Work item:
Filter the lines below, keeping each one that holds "fillColor".

Excerpted data:
↓↓↓

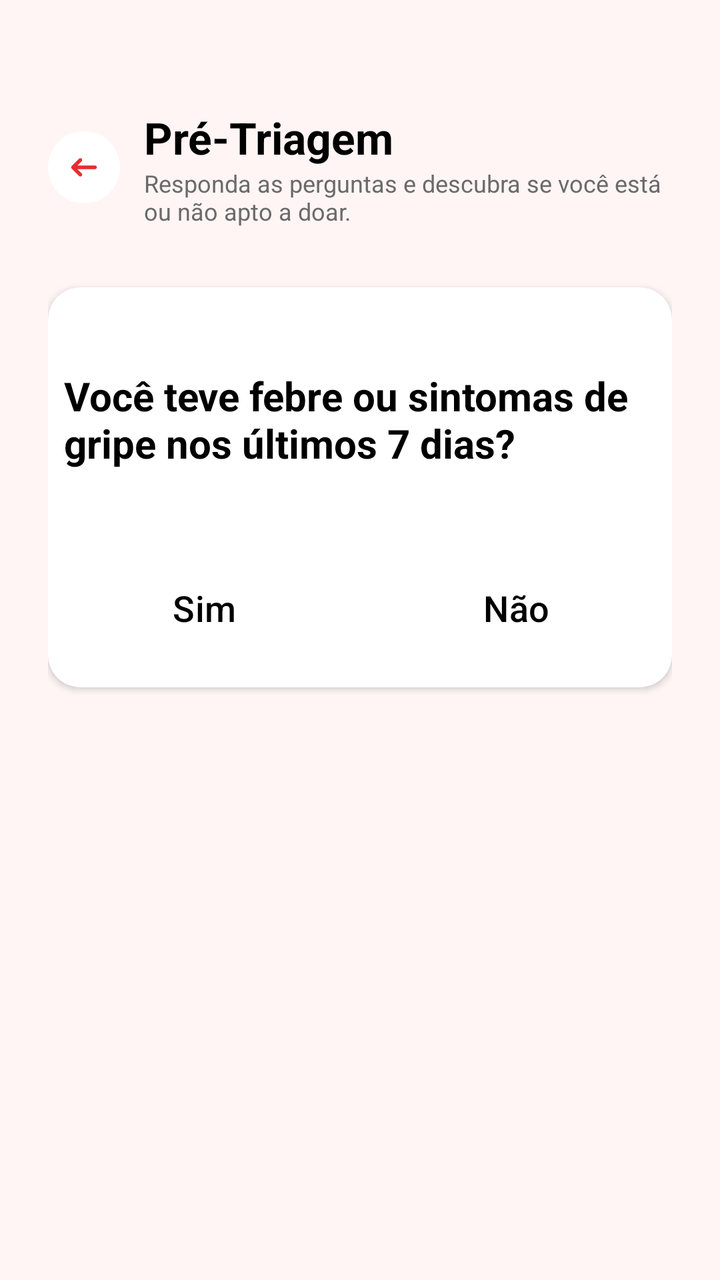
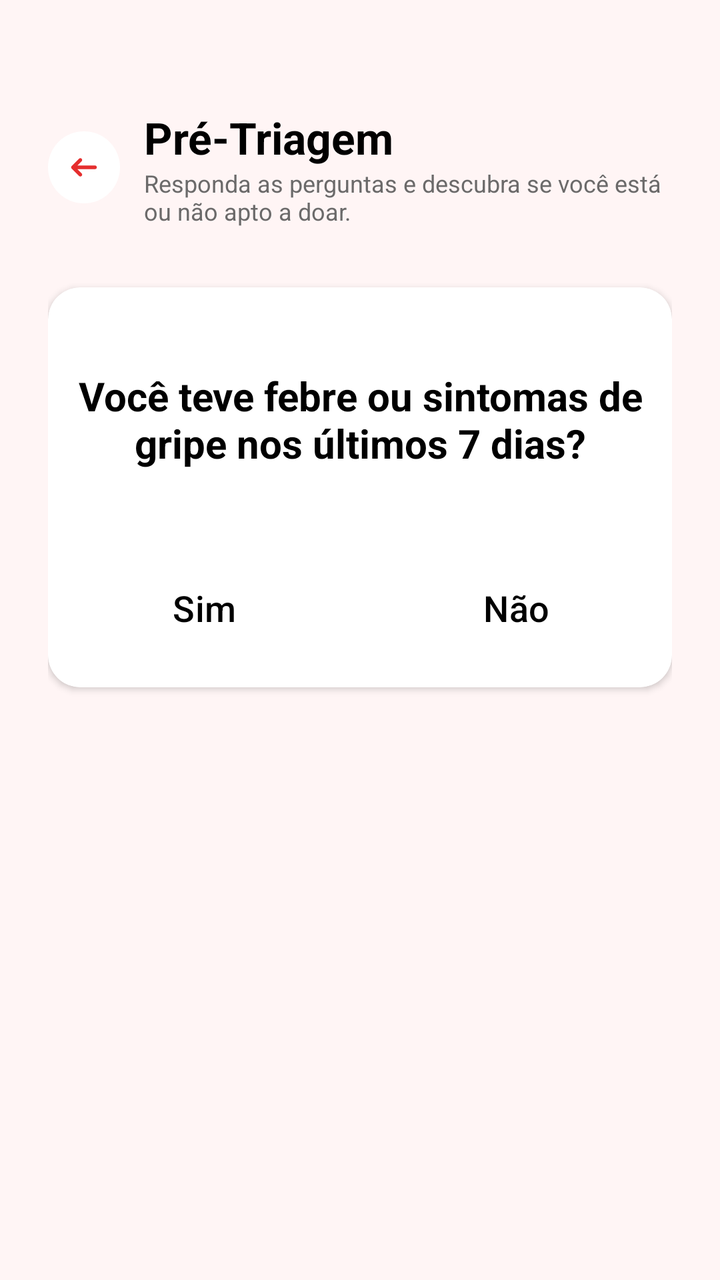

The first picture is an Android layout as it rendered before a commit; the second is the same layout after the commit. The layout source and the unified diff follow.
<!-- AndroidManifest.xml: application theme Theme.Hemo_Conecta -->
<!-- res/layout/fragment_quest4.xml -->
<?xml version="1.0" encoding="utf-8"?>
<androidx.constraintlayout.widget.ConstraintLayout
    xmlns:android="http://schemas.android.com/apk/res/android"
    xmlns:app="http://schemas.android.com/apk/res-auto"
    android:layout_width="match_parent"
    android:layout_height="match_parent"
    android:background="@color/background">

    <ScrollView
        android:layout_width="0dp"
        android:layout_height="match_parent"
        android:fillViewport="true"
        app:layout_constraintBottom_toTopOf="parent"
        app:layout_constraintEnd_toEndOf="parent"
        app:layout_constraintHorizontal_bias="0.0"
        app:layout_constraintStart_toStartOf="parent"
        app:layout_constraintTop_toTopOf="parent"
        app:layout_constraintVertical_bias="0.0">

        <LinearLayout

            android:padding="24dp"
            android:layout_width="match_parent"
            android:layout_height="wrap_content"
            android:orientation="vertical">

            
            <LinearLayout
                android:layout_width="match_parent"
                android:layout_height="wrap_content"
                android:gravity="center_vertical"
                android:orientation="horizontal">

                <FrameLayout
                    android:layout_width="36dp"
                    android:layout_height="36dp"
                    android:background="@drawable/bg_icon"
                    android:backgroundTint="@color/white">

                    <ImageView
                        android:layout_width="22dp"
                        android:layout_height="22dp"
                        android:layout_gravity="center"
                        android:contentDescription="Voltar"
                        android:src="@drawable/ic_back" />
                </FrameLayout>

                <LinearLayout
                    android:layout_width="match_parent"
                    android:layout_height="wrap_content"
                    android:layout_marginStart="12dp"
                    android:orientation="vertical">

                    <TextView
                        android:layout_width="wrap_content"
                        android:layout_height="wrap_content"
                        android:text="@string/pagName"
                        android:textColor="@color/black"
                        android:textSize="22sp"
                        android:textStyle="bold"
                        android:layout_marginTop="30dp"/>

                    <TextView
                        android:layout_width="wrap_content"
                        android:layout_height="wrap_content"
                        android:text="@string/text"
                        android:textColor="@color/cinza"
                        android:textSize="12sp"
                        android:layout_marginBottom="30dp"/>
                </LinearLayout>
            </LinearLayout>

            
            <androidx.cardview.widget.CardView
                xmlns:android="http://schemas.android.com/apk/res/android"
                xmlns:app="http://schemas.android.com/apk/res-auto"
                android:layout_width="match_parent"
                android:layout_height="200dp"
                android:layout_marginBottom="12dp"
                app:cardCornerRadius="16dp"
                app:cardElevation="2dp">

                <LinearLayout
                    android:layout_width="match_parent"
                    android:layout_height="200dp"
                    android:orientation="vertical"
                    >

                    <LinearLayout
                        android:layout_width="match_parent"
                        android:layout_height="wrap_content"
                        android:orientation="vertical"
                        android:gravity="center"
                        android:layout_weight="1">

                        <TextView
                            android:layout_width="wrap_content"
                            android:layout_height="wrap_content"

                            android:id="@+id/perguntaText"
                            android:text="@string/pergunta4"
                            android:textColor="@color/black"
                            android:textSize="20sp"
                            android:textStyle="bold"
                            android:layout_marginTop="30dp"
                            android:padding="8dp"/>

                    </LinearLayout>

                    
                    <LinearLayout
                        android:id="@+id/linearEscolha"
                        android:layout_width="match_parent"
                        android:layout_height="wrap_content"
                        android:layout_weight="1"
                        android:orientation="horizontal">

                        <Button
                            android:layout_width="wrap_content"
                            android:layout_height="wrap_content"
                            android:layout_weight="1"
                            android:text="@string/opcao1"
                            android:textColor="@color/black"
                            android:backgroundTint="@color/white"
                            android:padding="18dp"
                            android:textSize="18sp"
                            android:layout_marginTop="24dp"
                            android:id="@+id/opcaoSim_bt" />

                        <Button
                            android:layout_width="wrap_content"
                            android:layout_height="wrap_content"
                            android:layout_weight="1"
                            android:text="@string/opcao2"
                            android:textColor="@color/black"
                            android:backgroundTint="@color/white"
                            android:padding="18dp"
                            android:textSize="18sp"
                            android:layout_marginTop="24dp"
                            android:id="@+id/opcaoNao" />
                    </LinearLayout>


                </LinearLayout>
            </androidx.cardview.widget.CardView>
        </LinearLayout>
    </ScrollView>
</androidx.constraintlayout.widget.ConstraintLayout>
<!-- resources referenced by this layout -->
<resources>
  <color name="background">#FFF5F5</color>
  <color name="black">#000000</color>
  <color name="cinza">#6B6A6A</color>
  <color name="white">#FFFFFF</color>
  <!-- drawable bg_icon (drawable) -->
  <?xml version="1.0" encoding="utf-8"?>
  <shape xmlns:android="http://schemas.android.com/apk/res/android"
      android:shape="oval">
  </shape>
  <!-- drawable ic_back (drawable) -->
  <vector xmlns:android="http://schemas.android.com/apk/res/android" android:height="30dp" android:viewportHeight="512" android:viewportWidth="512" android:width="30dp">
        
      <path android:fillColor="#FFFFFF" android:pathData="M0,0v512h512V0H0zM469.33,469.33H42.67V42.67h426.67V469.33z"/>
        
      <path android:fillColor="#E52E2E" android:pathData="M110.93,243.24c-0.23,0.3 -0.46,0.6 -0.67,0.91c-0.2,0.3 -0.38,0.62 -0.57,0.93c-0.17,0.28 -0.35,0.56 -0.51,0.86c-0.17,0.32 -0.31,0.65 -0.47,0.97c-0.14,0.31 -0.3,0.61 -0.43,0.92c-0.13,0.31 -0.24,0.64 -0.35,0.96c-0.12,0.34 -0.25,0.67 -0.35,1.01c-0.1,0.32 -0.17,0.65 -0.25,0.97c-0.09,0.35 -0.19,0.7 -0.26,1.05c-0.07,0.38 -0.12,0.75 -0.17,1.13c-0.04,0.31 -0.1,0.62 -0.14,0.93c-0.14,1.4 -0.14,2.81 0,4.21c0.03,0.31 0.09,0.62 0.14,0.93c0.05,0.38 0.1,0.76 0.17,1.13c0.07,0.36 0.17,0.7 0.26,1.05c0.08,0.32 0.15,0.65 0.25,0.97c0.1,0.34 0.23,0.68 0.35,1.01c0.12,0.32 0.22,0.64 0.35,0.96c0.13,0.31 0.28,0.62 0.43,0.92c0.15,0.32 0.3,0.65 0.47,0.97c0.16,0.29 0.34,0.57 0.51,0.86c0.19,0.31 0.36,0.63 0.57,0.93c0.21,0.31 0.44,0.61 0.67,0.91c0.19,0.25 0.37,0.52 0.57,0.76c0.44,0.54 0.9,1.05 1.39,1.54c0.01,0.01 0.01,0.02 0.02,0.02l85.33,85.33c8.33,8.33 21.84,8.33 30.17,0c8.33,-8.33 8.33,-21.84 0,-30.17l-48.92,-48.92H384c11.78,0 21.33,-9.55 21.33,-21.33s-9.55,-21.33 -21.33,-21.33H179.5l48.92,-48.92c8.33,-8.33 8.33,-21.84 0,-30.17s-21.84,-8.33 -30.17,0l-85.33,85.33c-0.01,0.01 -0.01,0.02 -0.02,0.02c-0.49,0.49 -0.95,1 -1.39,1.54C111.3,242.73 111.12,242.99 110.93,243.24z"/>
      
  </vector>
  <string name="opcao1">Sim</string>
  <string name="opcao2">Não</string>
  <string name="pagName">Pré-Triagem</string>
  <string name="pergunta4">Você teve febre ou sintomas de gripe nos últimos 7 dias?</string>
  <string name="text">Responda as perguntas e descubra se você está ou não apto a doar. </string>
  <style name="Theme.Hemo_Conecta" parent="Base.Theme.Hemo_Conecta" />
  <style name="Base.Theme.Hemo_Conecta" parent="Theme.Material3.DayNight.NoActionBar">
          
          
      </style>
</resources>

<!-- the commit's change to res/layout/fragment_quest4.xml (unified diff, before → after) -->
@@ -100,6 +100,7 @@
                             android:id="@+id/perguntaText"
                             android:text="@string/pergunta4"
                             android:textColor="@color/black"
+                            android:textAlignment="center"
                             android:textSize="20sp"
                             android:textStyle="bold"
                             android:layout_marginTop="30dp"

↑↑↑

Worked solution:
      <path android:fillColor="#FFFFFF" android:pathData="M0,0v512h512V0H0zM469.33,469.33H42.67V42.67h426.67V469.33z"/>
      <path android:fillColor="#E52E2E" android:pathData="M110.93,243.24c-0.23,0.3 -0.46,0.6 -0.67,0.91c-0.2,0.3 -0.38,0.62 -0.57,0.93c-0.17,0.28 -0.35,0.56 -0.51,0.86c-0.17,0.32 -0.31,0.65 -0.47,0.97c-0.14,0.31 -0.3,0.61 -0.43,0.92c-0.13,0.31 -0.24,0.64 -0.35,0.96c-0.12,0.34 -0.25,0.67 -0.35,1.01c-0.1,0.32 -0.17,0.65 -0.25,0.97c-0.09,0.35 -0.19,0.7 -0.26,1.05c-0.07,0.38 -0.12,0.75 -0.17,1.13c-0.04,0.31 -0.1,0.62 -0.14,0.93c-0.14,1.4 -0.14,2.81 0,4.21c0.03,0.31 0.09,0.62 0.14,0.93c0.05,0.38 0.1,0.76 0.17,1.13c0.07,0.36 0.17,0.7 0.26,1.05c0.08,0.32 0.15,0.65 0.25,0.97c0.1,0.34 0.23,0.68 0.35,1.01c0.12,0.32 0.22,0.64 0.35,0.96c0.13,0.31 0.28,0.62 0.43,0.92c0.15,0.32 0.3,0.65 0.47,0.97c0.16,0.29 0.34,0.57 0.51,0.86c0.19,0.31 0.36,0.63 0.57,0.93c0.21,0.31 0.44,0.61 0.67,0.91c0.19,0.25 0.37,0.52 0.57,0.76c0.44,0.54 0.9,1.05 1.39,1.54c0.01,0.01 0.01,0.02 0.02,0.02l85.33,85.33c8.33,8.33 21.84,8.33 30.17,0c8.33,-8.33 8.33,-21.84 0,-30.17l-48.92,-48.92H384c11.78,0 21.33,-9.55 21.33,-21.33s-9.55,-21.33 -21.33,-21.33H179.5l48.92,-48.92c8.33,-8.33 8.33,-21.84 0,-30.17s-21.84,-8.33 -30.17,0l-85.33,85.33c-0.01,0.01 -0.01,0.02 -0.02,0.02c-0.49,0.49 -0.95,1 -1.39,1.54C111.3,242.73 111.12,242.99 110.93,243.24z"/>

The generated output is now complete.